I spent my first 11 or so yrs in a city with a majority Black population. My whole world was Black with some Mexicans and Puerto Ricans mixed in (most of whom should've been classified as Spanish speaking Black folks themselves). My only contact with whites were while shopping in certain areas and my 1st grade teacher was white. Other than that, chocolate ruled my life.
Then I was moved to a place where the majority was overwhelmingly white. Where I lived my family was one of maybe 4 Black families. The school I attended held about 15 of us. So going from a Black world to a white one- just on looks alone- was a shock. But after the honeymoon period of say the first month or so, this is when I received my first hand lessons about color.
I was the dangerous Black kid. The trouble maker. Childish disagreements settled by fists in the old neighborhood was usually chalked up to kids being kids. Childish disagreements settled with fists (and sometimes not even fists, but the mouth) in this new world always ended with parents crying foul about their poor little kid being victimized at the hands of an animal.
I had to spend way too much time correcting the kids' rediculous opinions about Black folks. "My dad says..." and "My mom said..." was common. Sometimes to fit in I'd force myself to try to get into groups like New Kids on the Block or watch shows like Beverly Hills 90210. Those things actually endeared me to a few, made absolutely no difference to others, and caused my brain to itch.
Groups made up of a few kids being disruptive in class were always given a group pass, save for the nigger who always has to be singled out. Some kids couldn't wait to try that "nigger" word out on me, which of course always ended with the requisite azz whoopin, which of course always led to a whole 'nother problem. I think the only memory during that time that I look back on and can laugh at is while during one of those fights between myself and a white kid, I could hear a chant from the crowd, "Fight!Fight! Between a nigger and a white!" It's funny to me now, not cuz it was so hilarious and clever, but just because it was so idiotic and, well, childish.
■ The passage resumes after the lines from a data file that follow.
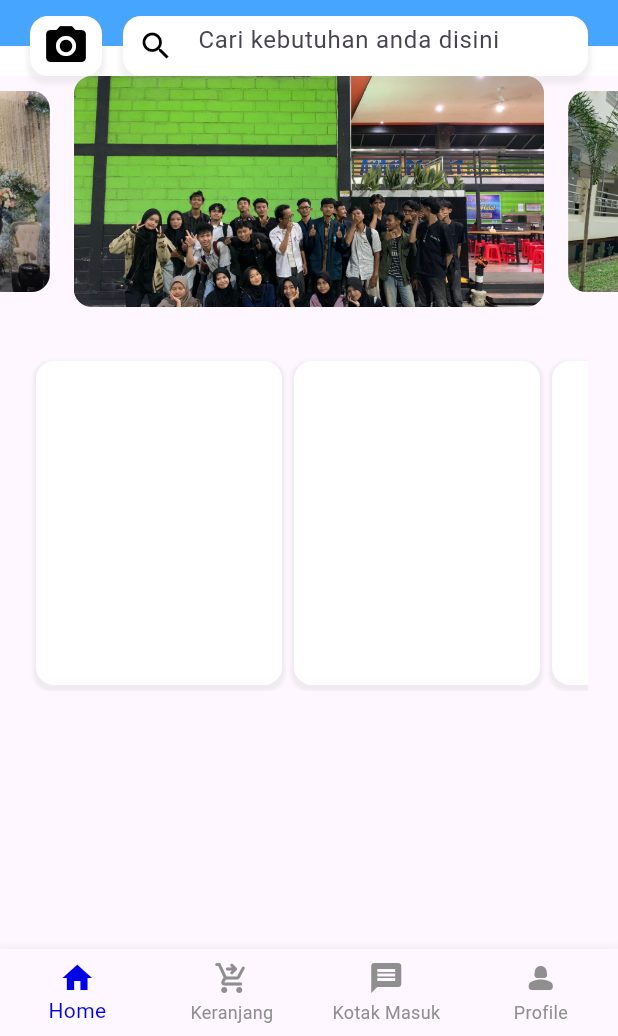
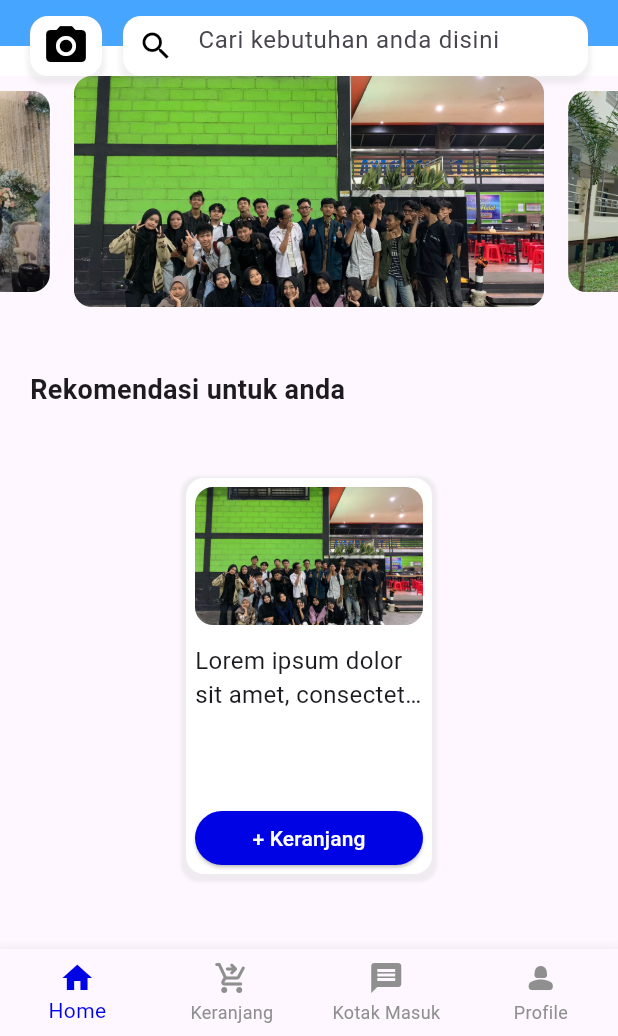
Before and after one commit to Zal77/Smart_E-commerce, a Flutter app: the screen it shows after launch, on a phone screen of 412 x 824 dp, the part 200-1236 px from its top. Run offline on Flutter 3.47's test engine with Material 3 defaults, Android fonts, the phone set to English and light mode, and no system bars; drawn by our look-alikes of carousel_slider; our stand-ins replace google_fonts.

Commit message:
update widget

```diff
--- a/lib/main.dart
+++ b/lib/main.dart
@@ -1,6 +1,6 @@
 import 'package:flutter/material.dart';
+// import 'package:shopan/ui/daftar.dart';
 import 'package:shopan/ui/home.dart';
-// import 'ui/daftar.dart';
 
 void main() {
   runApp(const MainApp());
--- a/lib/ui/home.dart
+++ b/lib/ui/home.dart
@@ -180,14 +180,18 @@ class _HomeState extends State<Home> {
               ],
             ),
             Container(
-              height: 224,
-              margin: EdgeInsets.symmetric(vertical: 32, horizontal: 20),
-              child: ListView(
-                scrollDirection: Axis.horizontal,
-                children: [
+              alignment: Alignment.centerLeft,
+              padding: EdgeInsets.all(20),
+              margin: EdgeInsets.symmetric(vertical: 22),
+              width: double.infinity,
+              child: Text(
+                'Rekomendasi untuk anda',
+                style: TextStyle(fontSize: 18, fontWeight: FontWeight.bold),
+              ),
+            ),
             Container(
               width: 164,
-                    height: 224,
+              height: 264,
               margin: EdgeInsets.all(4),
               decoration: BoxDecoration(
                 color: Colors.white,
@@ -195,51 +199,60 @@ class _HomeState extends State<Home> {
                 boxShadow: [
                   BoxShadow(
                     color: Colors.grey.withOpacity(0.15),
-                          spreadRadius: 2,
+                    spreadRadius: 3,
                     blurRadius: 1,
                     offset: Offset(0, 2),
                   ),
                 ],
               ),
+              child: Column(
+                crossAxisAlignment: CrossAxisAlignment.center,
+                mainAxisAlignment: MainAxisAlignment.spaceBetween,
+                children: [
+                  Column(
+                    children: [
+                      Container(
+                        height: 104,
+                        width: double.infinity,
+                        padding: EdgeInsets.all(6),
+                        child: ClipRRect(
+                          borderRadius: BorderRadius.circular(12),
+                          child: Image.asset(
+                            'assets/images/image1.jpg',
+                            fit: BoxFit.cover,
+                          ),
+                        ),
                       ),
                       Container(
-                    width: 164,
-                    height: 224,
-                    margin: EdgeInsets.all(4),
-                    decoration: BoxDecoration(
-                      color: Colors.white,
-                      borderRadius: BorderRadius.circular(12),
-                      boxShadow: [
-                        BoxShadow(
-                          color: Colors.grey.withOpacity(0.15),
-                          spreadRadius: 2,
-                          blurRadius: 1,
-                          offset: Offset(0, 2),
+                        padding: EdgeInsets.all(6),
+                        child: Text(
+                          'Lorem ipsum dolor sit amet, consectetur adipiscing elit. Cras pulvinar massa id nisi blandit, eu lobortis nulla pharetra. Nam tellus enim, accumsan ut sollicitudin nec, tristique sit amet ante. ',
+                          maxLines: 2,
+                          overflow: TextOverflow.ellipsis,
+                          style: TextStyle(fontSize: 16),
+                        ),
                       ),
                     ],
                   ),
+                  Container(
+                    height: 48,
+                    width: double.infinity,
+                    padding: EdgeInsets.all(6),
+                    child: ElevatedButton(
+                      onPressed: () {
+                        print('test');
+                      },
+                      style: ElevatedButton.styleFrom(
+                          backgroundColor: Color(0xff0003E4)),
+                      child: Text(
+                        '+ Keranjang',
+                        style: TextStyle(fontSize: 14, color: Colors.white),
                       ),
-                  Container(
-                    width: 164,
-                    height: 224,
-                    margin: EdgeInsets.all(4),
-                    decoration: BoxDecoration(
-                      color: Colors.white,
-                      borderRadius: BorderRadius.circular(12),
-                      boxShadow: [
-                        BoxShadow(
-                          color: Colors.grey.withOpacity(0.15),
-                          spreadRadius: 2,
-                          blurRadius: 1,
-                          offset: Offset(0, 2),
                     ),
+                  )
                 ],
               ),
             ),
-                  // Add more containers here...
-                ],
-              ),
-            )
           ],
         ),
       ),
--- a/pubspec.yaml
+++ b/pubspec.yaml
@@ -11,7 +11,7 @@ dependencies:
     sdk: flutter
   google_fonts: ^6.2.1
   carousel_slider: ^4.2.1
-  animated_bottom_navigation_bar: ^1.3.3
+  # animated_bottom_navigation_bar: ^1.3.3
   http: ^1.2.1
 
 dev_dependencies:
```
Also changed, not shown: pubspec.lock. Lines whose indentation alone changed are shown as unchanged.
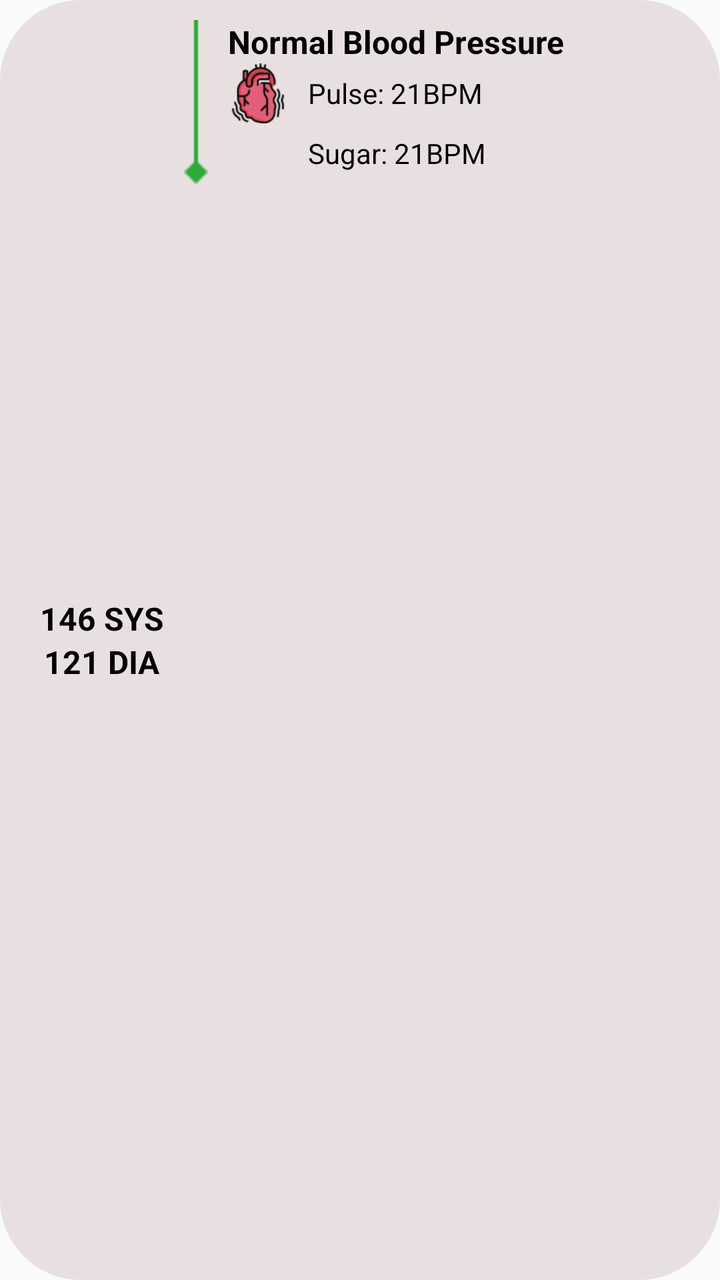
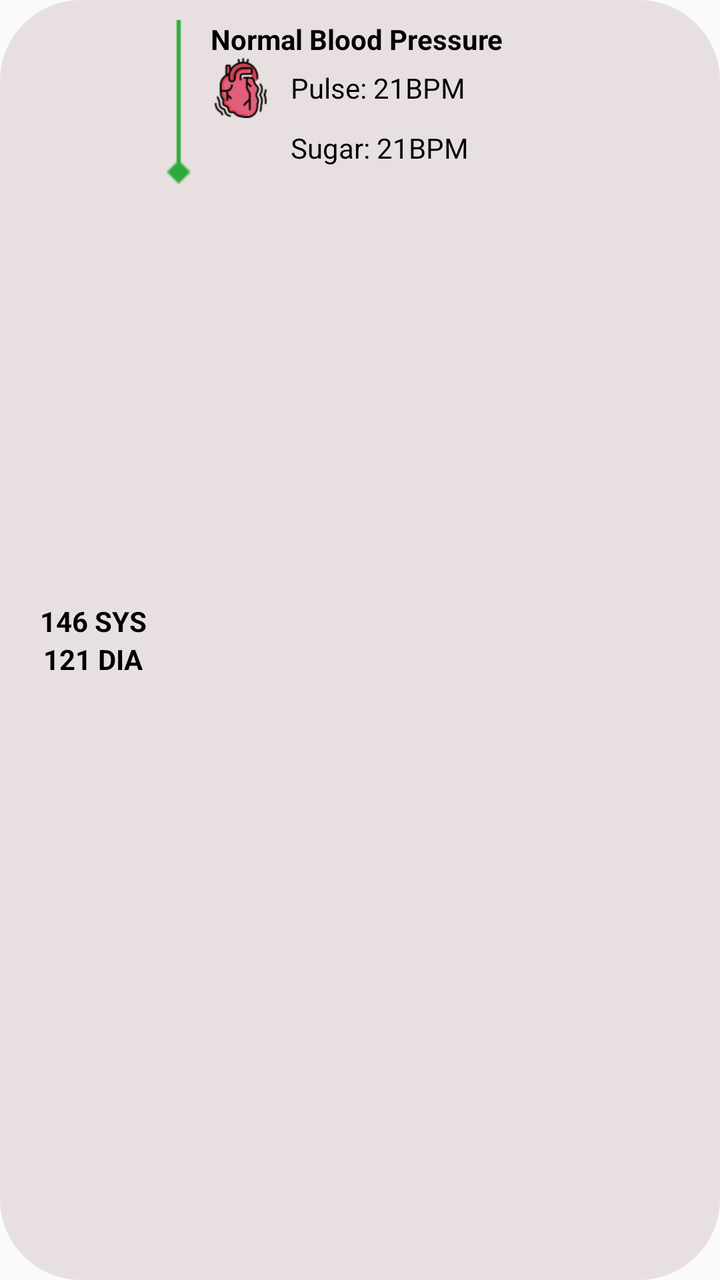

An Android layout rendered at two revisions. The XML below is the earlier revision; the diff shows what the commit changed to produce the second picture.
<!-- AndroidManifest.xml: application theme Theme.ICare -->
<!-- res/layout/itemhistory.xml -->
<?xml version="1.0" encoding="utf-8"?>
<LinearLayout xmlns:android="http://schemas.android.com/apk/res/android"
    android:layout_width="match_parent"
    android:layout_height="wrap_content"
    android:background="@drawable/backgroun_result"
    android:orientation="horizontal"
    android:layout_margin="20sp"
    android:padding="10dp">

    <LinearLayout
        android:layout_width="wrap_content"
        android:layout_height="wrap_content"
        android:layout_marginStart="10dp"
        android:gravity="center"
        android:layout_gravity="center"
        android:orientation="vertical">

        <TextView
            android:id="@+id/txtSYS"
            android:layout_width="wrap_content"
            android:layout_height="wrap_content"
            android:text="146 SYS"
            android:textColor="@color/black"
            android:textSize="16sp"
            android:textStyle="bold" />

        <TextView
            android:id="@+id/txtDIA"
            android:layout_width="wrap_content"
            android:layout_height="wrap_content"
            android:text="121 DIA"
            android:textColor="@color/black"
            android:textSize="16sp"
            android:textStyle="bold" />

    </LinearLayout>

    <ImageView
        android:layout_width="wrap_content"
        android:layout_height="wrap_content"
        android:layout_marginLeft="10dp"
        android:src="@drawable/line" />

    <LinearLayout
        android:layout_width="wrap_content"
        android:layout_height="wrap_content"
        android:layout_marginStart="10dp"
        android:orientation="vertical">

        <TextView
            android:id="@+id/txtBloodPressureRate"
            android:layout_width="wrap_content"
            android:layout_height="wrap_content"
            android:text="Normal Blood Pressure"
            android:textColor="@color/black"
            android:textSize="16sp"
            android:textStyle="bold" />

        <LinearLayout
            android:layout_width="wrap_content"
            android:layout_height="wrap_content"
            android:gravity="center"
            android:orientation="horizontal">

            <ImageView
                android:layout_width="30dp"
                android:layout_height="30dp"
                android:src="@drawable/heaty_actual" />

            <TextView
                android:id="@+id/txtPulse"
                android:layout_width="wrap_content"
                android:layout_height="wrap_content"
                android:layout_marginStart="10dp"
                android:text="Pulse: 21BPM"
                android:textColor="@color/black"
                android:textSize="14sp" />
        </LinearLayout>
        <LinearLayout
            android:layout_width="wrap_content"
            android:layout_height="wrap_content"
            android:gravity="center"
            android:orientation="horizontal">

            <ImageView
                android:layout_width="30dp"
                android:layout_height="30dp"
                android:visibility="invisible"
                android:src="@drawable/heaty_actual" />

            <TextView
                android:id="@+id/txtSugar"
                android:layout_width="wrap_content"
                android:layout_height="wrap_content"
                android:layout_marginStart="10dp"
                android:text="Sugar: 21BPM"
                android:textColor="@color/black"
                android:textSize="14sp" />
        </LinearLayout>



    </LinearLayout>


</LinearLayout>
<!-- resources referenced by this layout -->
<resources>
  <color name="black">#000000</color>
  <!-- drawable backgroun_result (drawable) -->
  <?xml version="1.0" encoding="utf-8"?>
  <shape xmlns:android="http://schemas.android.com/apk/res/android">
      <solid android:color="@color/colorGrey" />
  
      <stroke
          android:width="1dp"
          android:color="@color/colorGrey" />
  
      <corners android:radius="40dp" />
  </shape>
  <!-- drawable heaty_actual: png bitmap (drawable, 4050 bytes) -->
  <!-- drawable line: png bitmap (drawable, 251 bytes) -->
  <style name="Theme.ICare" parent="Theme.MaterialComponents.Light.NoActionBar.Bridge">
          
          <item name="colorPrimary">@color/themeBlue</item>
          <item name="colorPrimaryVariant">@color/themeBlue</item>
          <item name="colorOnPrimary">@color/white</item>
          
          <item name="colorSecondary">@color/colorBackGroundEdittext</item>
          <item name="colorSecondaryVariant">@color/colorBackGroundEdittext</item>
          <item name="colorOnSecondary">@color/black</item>
          
          <item name="android:statusBarColor">@color/themeBlue</item>
          
      </style>
  <color name="colorGrey">#E8E0E0</color>
  <color name="themeBlue">#00A3FF</color>
  <color name="white">#FFFFFFFF</color>
  <color name="colorBackGroundEdittext">#526278</color>
</resources>

<!-- the commit's change to res/layout/itemhistory.xml (unified diff, before → after) -->
@@ -21,7 +21,7 @@
             android:layout_height="wrap_content"
             android:text="146 SYS"
             android:textColor="@color/black"
-            android:textSize="16sp"
+            android:textSize="14sp"
             android:textStyle="bold" />
 
         <TextView
@@ -30,7 +30,7 @@
             android:layout_height="wrap_content"
             android:text="121 DIA"
             android:textColor="@color/black"
-            android:textSize="16sp"
+            android:textSize="14sp"
             android:textStyle="bold" />
 
     </LinearLayout>
@@ -53,7 +53,7 @@
             android:layout_height="wrap_content"
             android:text="Normal Blood Pressure"
             android:textColor="@color/black"
-            android:textSize="16sp"
+            android:textSize="14sp"
             android:textStyle="bold" />
 
         <LinearLayout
Thank the Lord, I only had to endure that for about a yr and a half before we moved back amongst those who looked more like myself, acted like me, and thought (well a few anyway) like me.